Remember when Bad Orange Man tried to make drugs cheaper?
At the time of writing, RT is the only major English-speaking outlet to report on this.
None of the others seem to have heard about it so far.
The Netherlands has ordered an Italian drug maker to cough up nearly 20 million euros ($23.58 million), after the pharma firm inflated the price of one of its medications by an eye-watering 30,000%.
In a decision issued on Monday, the Netherlands Authority for Consumers and Markets (ACM) said that the drug manufacturer, Leadiant, had charged “far too high a price” for a prescription medication used in the treatment of patients with a rare hereditary metabolic disorder known as cerebrotendinous xanthomatosis. Around sixty patients in the country suffer from the disorder, which requires life-long treatment, the ACM said in its statement.

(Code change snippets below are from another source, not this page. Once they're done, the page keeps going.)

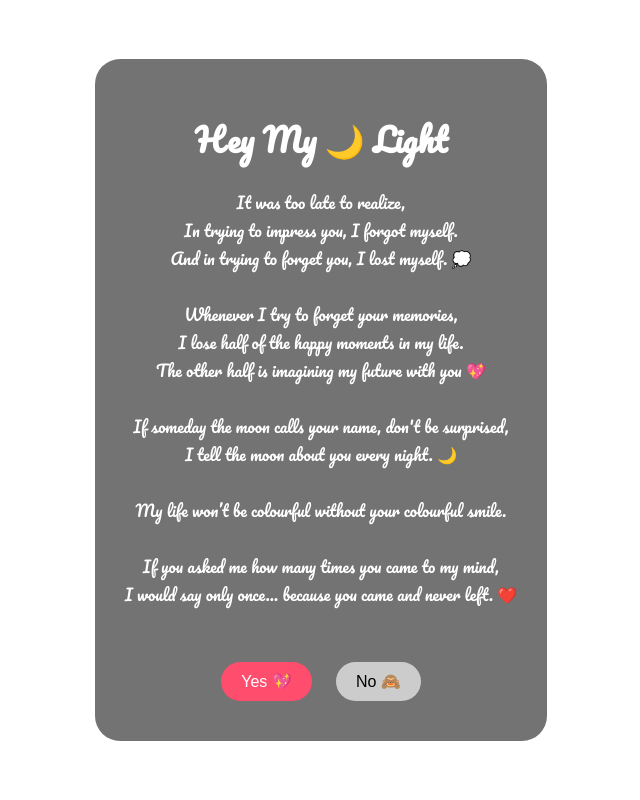
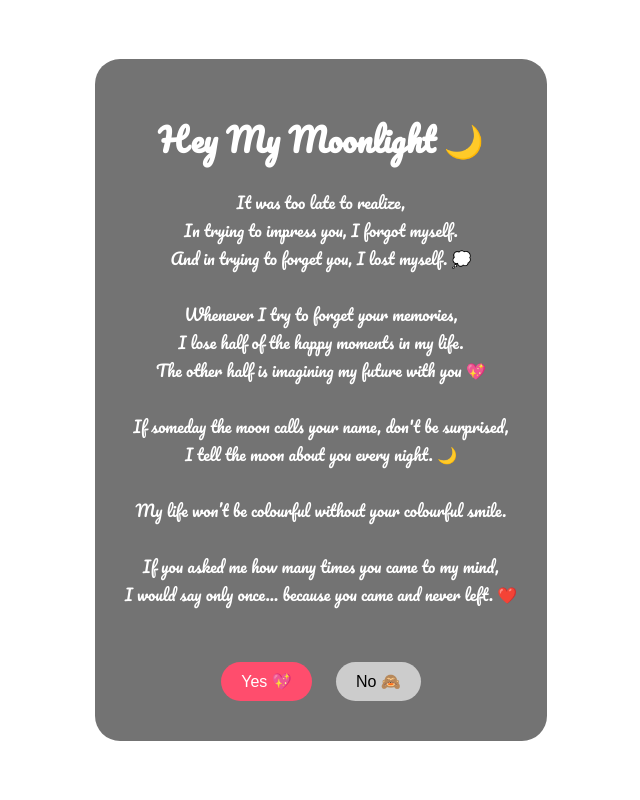
Before and after one commit to Jothiprakash3303/jothi-love, a plain HTML site: page index.html in a window 1280 px wide. Shown: the top 800 px of the page, without its empty margins (319-959 px from the left). Drawn offline with Linux system fonts and the light colour scheme.

```diff
--- a/index.html
+++ b/index.html
@@ -87,7 +87,7 @@
 <!-- Slide 1 -->
 <div class="slide" id="slide1">
   <div class="card">
-    <h1>Hey My 🌙 Light</h1>
+    <h1>Hey My Moonlight 🌙</h1>
     <p>
       It was too late to realize,<br>
       In trying to impress you, I forgot myself.<br>
```
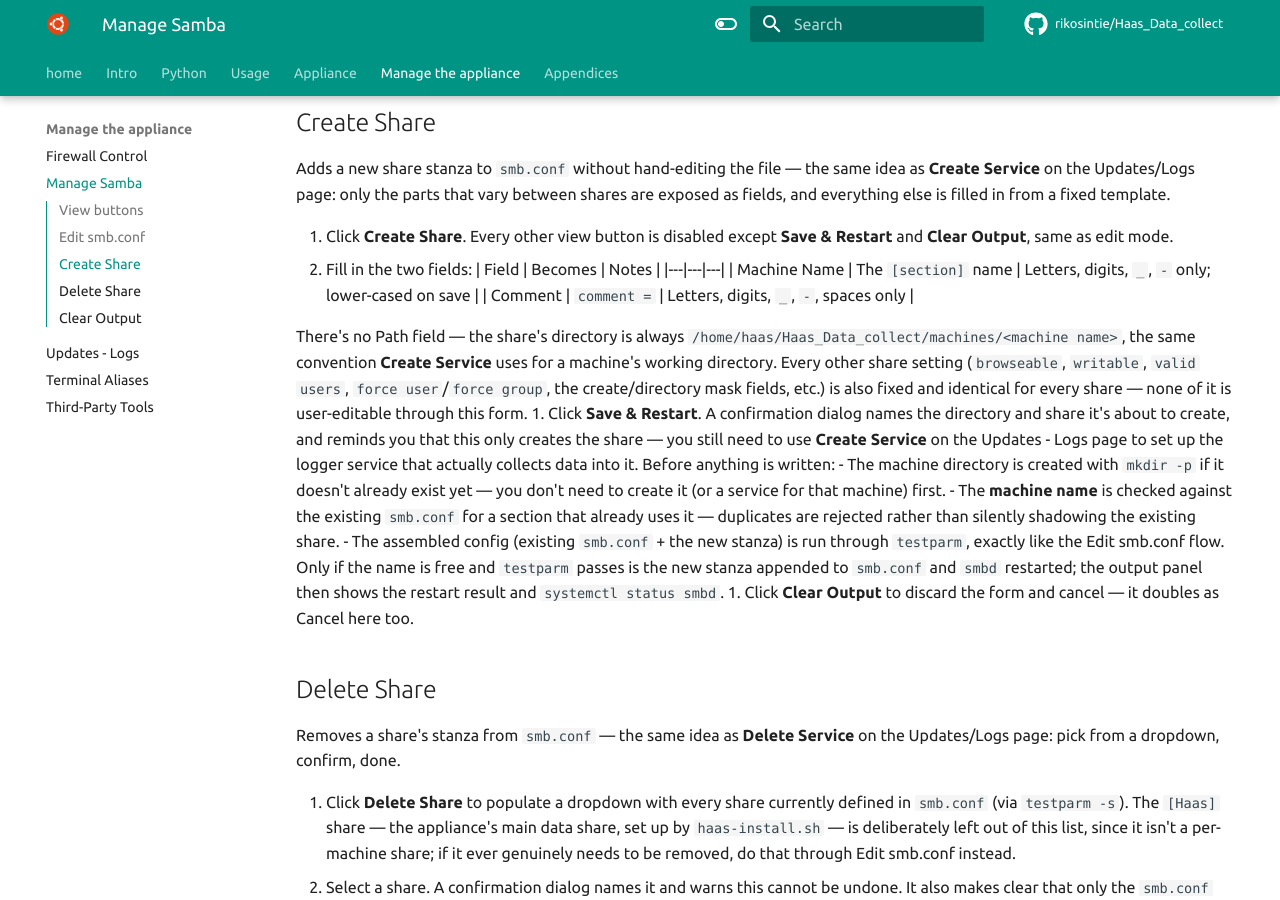
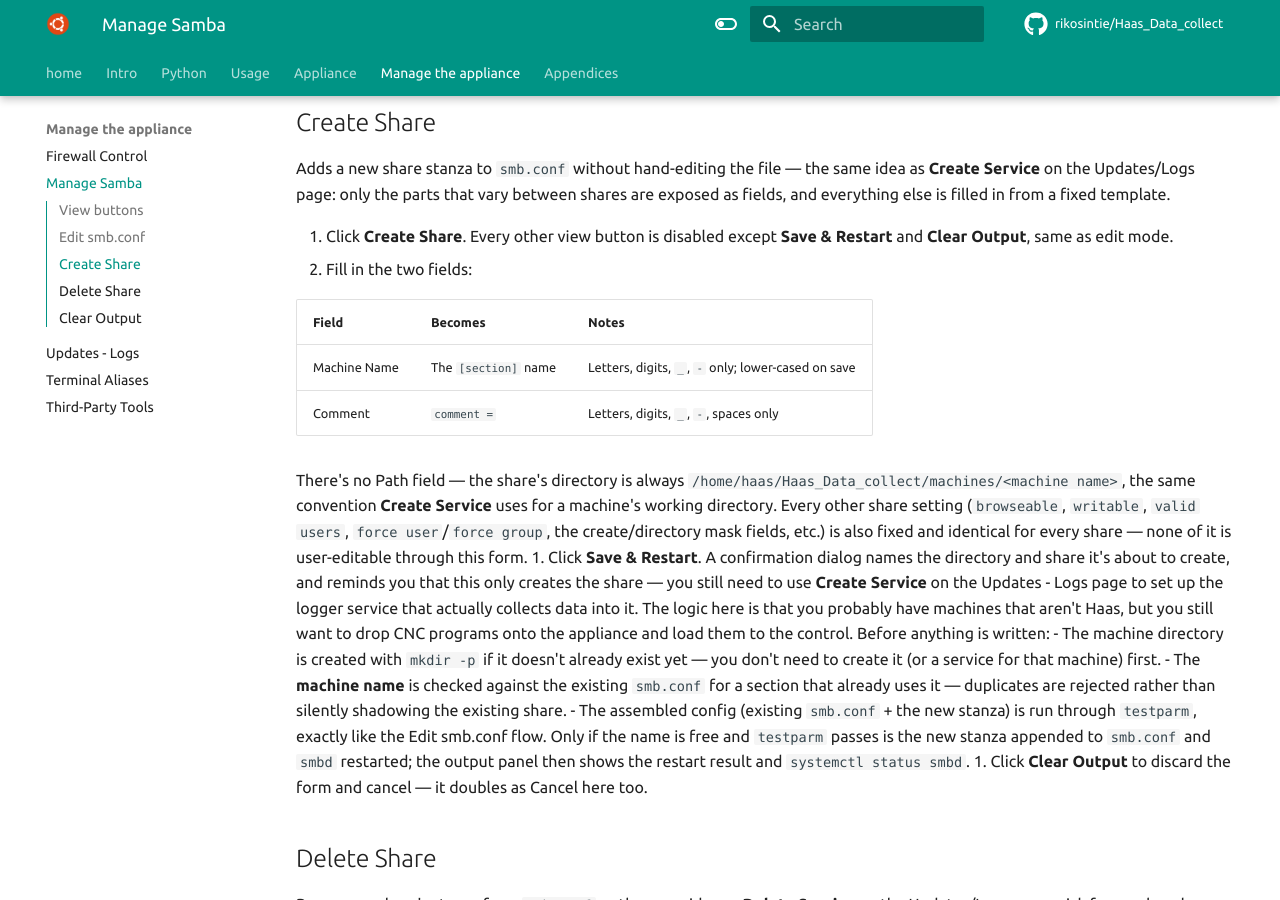
Before and after one commit to rikosintie/Haas_Data_collect, an MkDocs documentation site: the page built from docs/manage_the_appliance/samba.md, in a window 1280 px wide and 900 px high, scrolled down 1313 px. Built offline with MkDocs 1.6.1 and Material for MkDocs 9.7.7, drawn with Linux system fonts in a browser that asks for light colours; some web fonts are replaced; comment, search, counter and statistics services are not loaded.

Commit message:
Git Title: samba.md: Formatting

```diff
--- a/docs/manage_the_appliance/samba.md
+++ b/docs/manage_the_appliance/samba.md
@@ -59,6 +59,7 @@
 1. Click **Create Share**. Every other view button is disabled except
    **Save & Restart** and **Clear Output**, same as edit mode.
 1. Fill in the two fields:
+
    | Field | Becomes | Notes |
    |---|---|---|
    | Machine Name | The `[section]` name | Letters, digits, `_`, `-` only; lower-cased on save |
@@ -74,7 +75,7 @@
 1. Click **Save & Restart**. A confirmation dialog names the directory and
    share it's about to create, and reminds you that this only creates the
    share — you still need to use **Create Service** on the Updates - Logs
-   page to set up the logger service that actually collects data into it.
+   page to set up the logger service that actually collects data into it. The logic here is that you probably have machines that aren't Haas, but you still want to drop CNC programs onto the appliance and load them to the control.
    Before anything is written:
       - The machine directory is created with `mkdir -p` if it doesn't
         already exist yet — you don't need to create it (or a service for
```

The drug, chenodeoxycholic acid (CDCA), has been in existence for years and was marketed under a variety of names. In 2008, Leadiant acquired a CDCA-based drug from another manufacturer. According to the ACM, at the time the maximum price in the Netherlands for the medication was 46 euros for a package of 100 capsules. A year later, the Italian pharma firm renamed the drug Xenbilox and hiked its price to 885 euros. The price increases continued as Leadiant began to monopolize the CDCA-based drug market in Europe. By 2017, the drug had a price tag of 14,000 euros – sending the cost skyrocketing 30,334% when compared to its 2008 price.
The Dutch regulator imposed a fine of 19,569,500 euros on Leadiant, and condemned the company’s business practices.
“After a small, low-risk investment, Leadiant implemented a huge price increase for a drug that had already existed for years. In this case, there was no innovation at all. We consider this to be a very serious violation,” Martijn Snoep, head of the ACM, said.
It’s almost like there’s a serious problem with the entire patent system, which needs to be adjusted for the modern age.
Or, perhaps, the entire concepts of patent, copyright, and “intellectual property” simply need to be abolished outright?
We all know the arguments in support of these legal fictions, but do most people know the arguments against them?
If we want society to be different than it is now, we should ask why society is like it is now.
Of course, the short answer is “the Jews” – but it is more complicated than that.